### Problem to work on
Of all the lines in the entries, how many carry the word "shown"? The reply is that number and no more.

### Task material
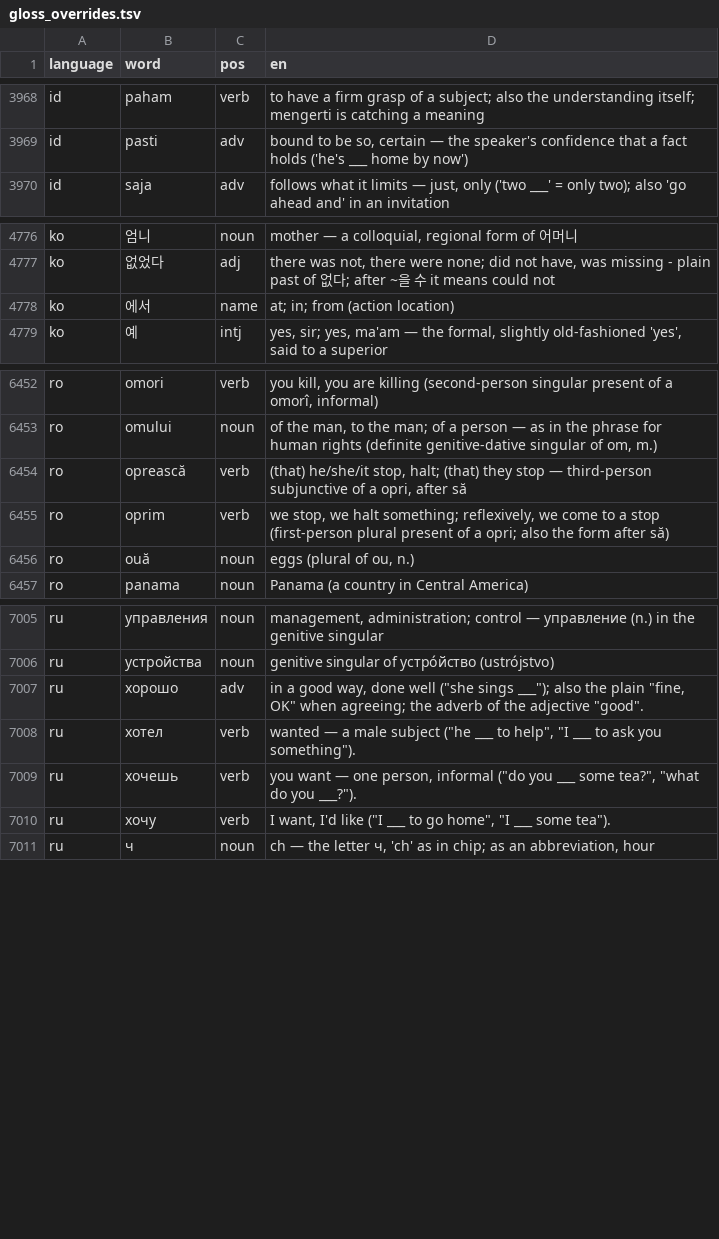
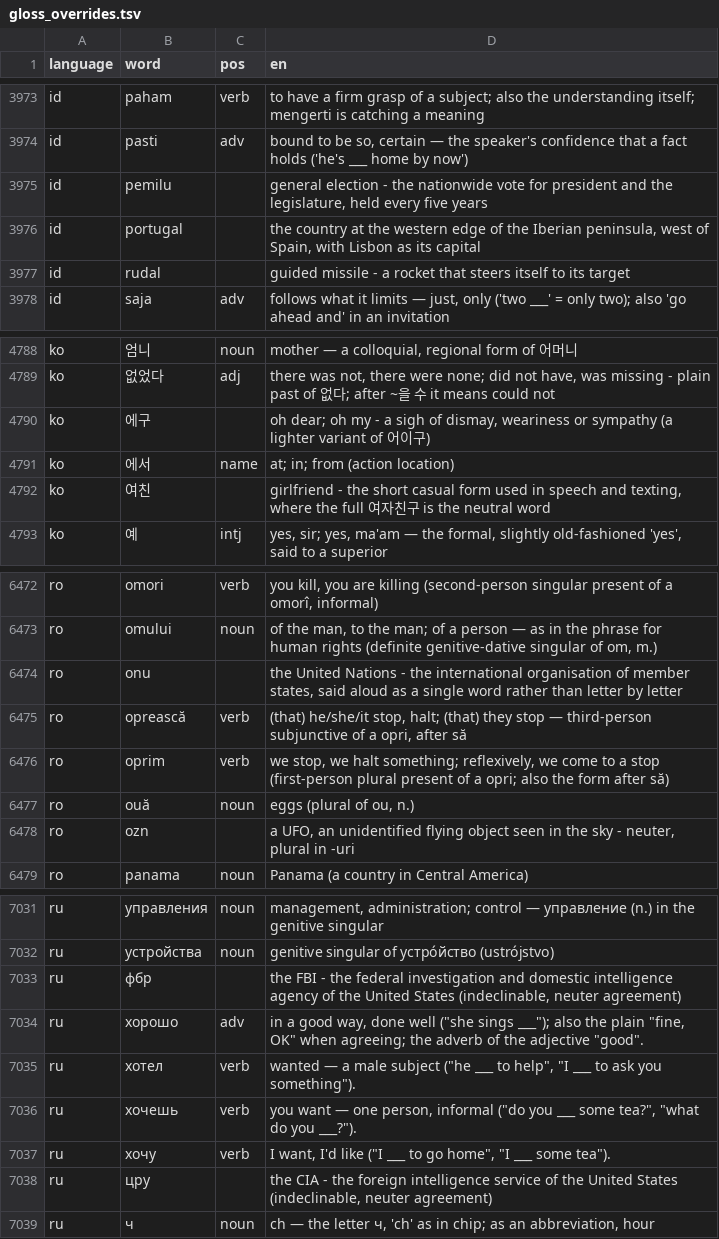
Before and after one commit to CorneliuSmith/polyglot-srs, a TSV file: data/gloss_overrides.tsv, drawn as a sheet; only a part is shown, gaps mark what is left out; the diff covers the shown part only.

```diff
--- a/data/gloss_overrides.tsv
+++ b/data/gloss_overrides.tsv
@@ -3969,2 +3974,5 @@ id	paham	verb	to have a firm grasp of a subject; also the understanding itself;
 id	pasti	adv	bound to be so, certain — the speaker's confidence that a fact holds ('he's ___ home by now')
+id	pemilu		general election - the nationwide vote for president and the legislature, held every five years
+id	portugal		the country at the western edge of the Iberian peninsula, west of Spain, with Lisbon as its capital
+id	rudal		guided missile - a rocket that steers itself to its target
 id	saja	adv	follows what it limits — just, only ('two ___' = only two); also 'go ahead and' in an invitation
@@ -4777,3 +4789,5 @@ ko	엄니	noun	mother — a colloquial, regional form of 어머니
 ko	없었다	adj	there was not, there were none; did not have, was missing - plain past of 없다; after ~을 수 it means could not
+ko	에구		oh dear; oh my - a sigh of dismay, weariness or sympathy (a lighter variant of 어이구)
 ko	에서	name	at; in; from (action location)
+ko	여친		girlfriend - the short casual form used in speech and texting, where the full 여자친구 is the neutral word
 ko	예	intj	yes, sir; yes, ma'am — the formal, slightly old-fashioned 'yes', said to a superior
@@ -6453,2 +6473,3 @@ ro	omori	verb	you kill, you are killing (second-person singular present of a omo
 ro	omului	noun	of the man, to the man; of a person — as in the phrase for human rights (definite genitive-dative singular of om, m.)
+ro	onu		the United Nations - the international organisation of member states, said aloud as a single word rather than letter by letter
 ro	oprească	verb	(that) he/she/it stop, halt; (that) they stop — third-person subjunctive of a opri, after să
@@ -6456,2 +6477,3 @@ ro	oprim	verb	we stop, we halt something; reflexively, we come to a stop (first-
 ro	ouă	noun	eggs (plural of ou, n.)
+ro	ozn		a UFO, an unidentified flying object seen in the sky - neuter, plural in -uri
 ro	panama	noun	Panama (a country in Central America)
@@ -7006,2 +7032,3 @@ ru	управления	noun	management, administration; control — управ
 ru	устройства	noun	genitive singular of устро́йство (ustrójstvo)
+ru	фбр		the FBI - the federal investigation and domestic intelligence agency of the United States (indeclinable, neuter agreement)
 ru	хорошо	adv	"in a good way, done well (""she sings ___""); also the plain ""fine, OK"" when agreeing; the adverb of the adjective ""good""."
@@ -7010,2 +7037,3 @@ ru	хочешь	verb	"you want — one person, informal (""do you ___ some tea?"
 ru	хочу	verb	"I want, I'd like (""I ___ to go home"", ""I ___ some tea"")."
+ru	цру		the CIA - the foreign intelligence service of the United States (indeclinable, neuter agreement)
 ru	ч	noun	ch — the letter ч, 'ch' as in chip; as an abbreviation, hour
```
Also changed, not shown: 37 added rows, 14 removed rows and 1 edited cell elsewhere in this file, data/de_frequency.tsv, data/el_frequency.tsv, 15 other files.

### Exercise result
2